A New York megachurch pastor announced Friday he was resigning from Donald Trump's evangelical advisory board, the first religious adviser to join a wave of defections after the president's response to violence at a white supremacist rally.

A.R. Bernard, who leads the 37,000 registered members of the Christian Cultural Center, told CNN that ‘I had to fully disengage myself’.

Bernard, who is black, is so far alone among the 25-member evangelical advisory board in deciding to step down.

‘I think that as time progressed, you look for change. You look for consistency. You look for responsibility in leadership. And I didn't see consistency in a set of core values that influence and shaped his thinking,’ Bernard said.

‘And when he vacillated over the last week, especially over Charlottesville, I had come to the point where I had to make a decision to more than just step away. I had to fully disengage myself.

‘When you vacillate like that... it demonstrates that you are being tossed between opinions of those around you. And I've got a problem with that kind of lack of leadership.’

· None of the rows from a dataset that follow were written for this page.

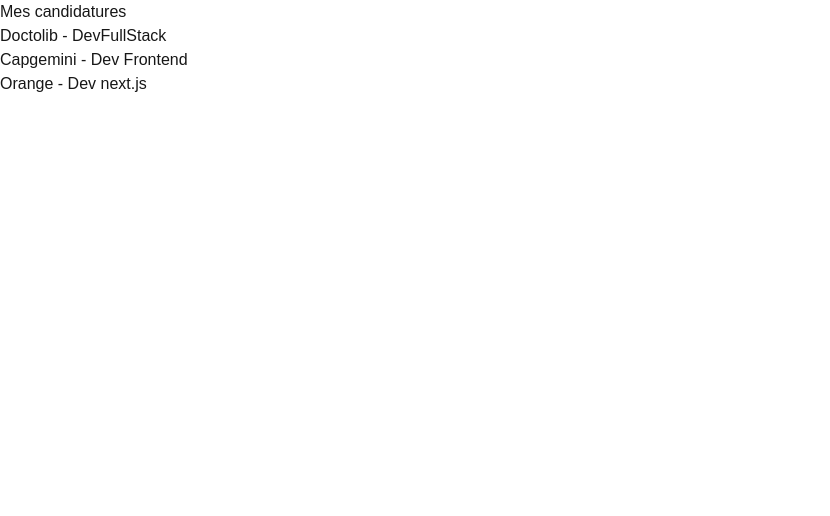
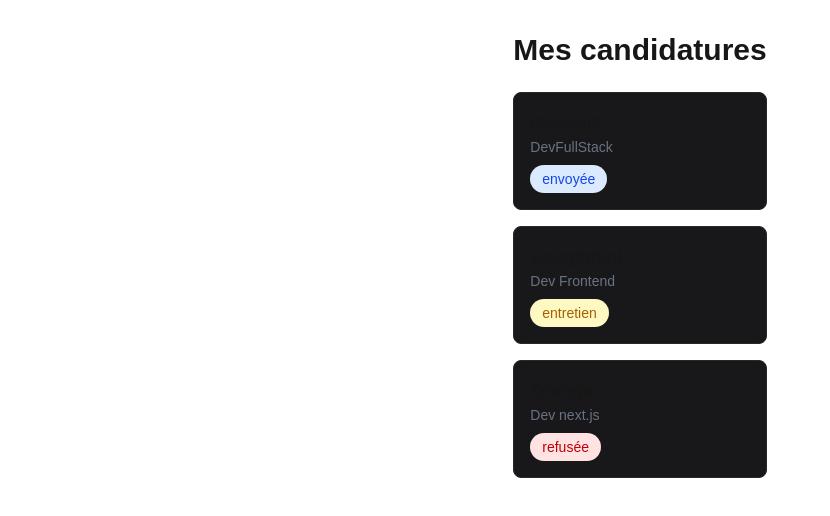
Before and after one commit to teizred/job-tracker, a Next.js app: page /candidatures in a window 1280 px wide. Shown: the top 516 px of the page, without its empty margins (0-830 px from the left). Built offline with nearby package versions, Linux system fonts and the light colour scheme.

Commit message:
Enhance candidatures display with status indicators and improved styling (tailwind)

```diff
--- a/app/candidatures/[id]/not-found.tsx
+++ b/app/candidatures/[id]/not-found.tsx
@@ -2,10 +2,10 @@
 
 export default function NotFound() {
   return (
-    <div>
-      <h1>Candidature introuvable 😕</h1>
-      <p>Cette candidature n'existe pas ou a été supprimée.</p>
-      <Link href="/candidatures">← Retour à mes candidatures</Link>
+    <div className="flex flex-col items-center justify-center h-screen bg-zinc-50 font-sans dark:bg-black">
+      <h1 className="text-3xl font-bold mb-6">Candidature introuvable 😕</h1>
+      <p className="text-lg mb-6">Cette candidature n'existe pas ou a été supprimée.</p>
+      <Link href="/candidatures" className="text-blue-500 hover:text-blue-700">← Retour à mes candidatures</Link>
     </div>
   )
 }
--- a/app/candidatures/[id]/page.tsx
+++ b/app/candidatures/[id]/page.tsx
@@ -1,4 +1,4 @@
-import { candidatures } from "@/lib/data";
+import { candidatures, couleurs } from "@/lib/data";
 import { notFound } from "next/navigation";
 import Link from "next/link";
 
@@ -13,11 +13,16 @@
         notFound();
     }
     return (
-        <div>
-            <h1>Candidature {candidature.entrprise}</h1>
-            <p>Poste: {candidature.poste}</p>
+        <div className="max-w-2xl mx-auto p-8 bg-zinc-900 rounded-lg border border-zinc-800">
+            <h1 className="text-3xl font-bold mb-6 text-white">Candidature {candidature.entreprise}</h1>
+            <p className="text-lg mb-6">Poste: {candidature.poste}</p>
+            <span
+                className={`inline-block mt-2 px-3 py-1 rounded-full text-sm font-semibold ${couleurs[candidature.status]}`}
+            >
+                {candidature.status}
+            </span>
 
-            <Link href="/candidatures"> Retour </Link>
+            <Link href="/candidatures" className="text-blue-500 hover:text-blue-700 mt-6"> Retour </Link>
         </div>
     )
 }
--- a/app/candidatures/page.tsx
+++ b/app/candidatures/page.tsx
@@ -1,16 +1,29 @@
-import { candidatures } from "@/lib/data";
-import Link from "next/link";
+import { candidatures, couleurs } from "@/lib/data"
+import Link from "next/link"
+
+
 
 export default function Page() {
   return (
-        <div>
-            <h1> Mes candidatures</h1>
+    <div className="max-w-2xl mx-auto p-8">
+      <h1 className="text-3xl font-bold mb-6">Mes candidatures</h1>
 
-            <ul>
+      <ul className="flex flex-col gap-4">
         {candidatures.map((candidature) => (
-                    <li key={candidature.id}> <Link href={`/candidatures/${candidature.id}`}>
-                        {candidature.entrprise} - {candidature.poste}
-                        </Link></li>
+          <li key={candidature.id}>
+            <Link
+              href={`/candidatures/${candidature.id}`}
+              className="block p-4 border border-zinc-800 rounded-lg bg-zinc-900 hover:bg-zinc-800 transition-colors"
+            >
+              <p className="text-lg font-semibold">{candidature.entreprise}</p>
+              <p className="text-sm text-gray-500">{candidature.poste}</p>
+              <span
+                className={`inline-block mt-2 px-3 py-1 rounded-full text-sm ${couleurs[candidature.status]}`}
+              >
+                {candidature.status}
+              </span>
+            </Link>
+          </li>
         ))}
       </ul>
     </div>
--- a/lib/data.ts
+++ b/lib/data.ts
@@ -1,5 +1,12 @@
 export const candidatures = [
-    {id : "1", entrprise: "Doctolib", poste: "DevFullStack"},
-    {id : "2", entrprise: "Capgemini", poste: "Dev Frontend"},
-    {id : "3", entrprise: "Orange", poste: "Dev next.js"},
+    {id : "1", entreprise: "Doctolib", poste: "DevFullStack", status: "envoyée"},
+    {id : "2", entreprise: "Capgemini", poste: "Dev Frontend", status: "entretien"},
+    {id : "3", entreprise: "Orange", poste: "Dev next.js", status: "refusée"},
 ];
+
+export const couleurs: Record<string, string> = {
+    "envoyée": "bg-blue-100 text-blue-700",
+    "entretien": "bg-yellow-100 text-yellow-700",
+    "refusée": "bg-red-100 text-red-700",
+    "acceptée": "bg-green-100 text-green-700",
+};
```
Lines whose indentation alone changed are shown as unchanged.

Trump has come under fire from Republicans and Democrats alike after insisting that anti-racism protesters were equally to blame for the deadly outbreak of violence at a white supremacist rally in the university town of Charlottesville last weekend.

Trump's remarks led many CEOs to resign from White House business advisory panels. In the end Trump simply dissolved two of them altogether.

And on Friday all 16 members of the President's Committee on the Arts and the Humanities announced their mass resignation, saying that ‘ignoring your hateful rhetoric would have made us complicit in your words and actions.’

Bernard said in his interview with CNN he felt Trump had crossed a line.

‘I would love to be Christian first. But America has created an environment where I'm forced to be a black man living in America first, and I'm a Christian. That's my reality. You understand? And that is not the same reality that many of the white evangelical leaders experience.’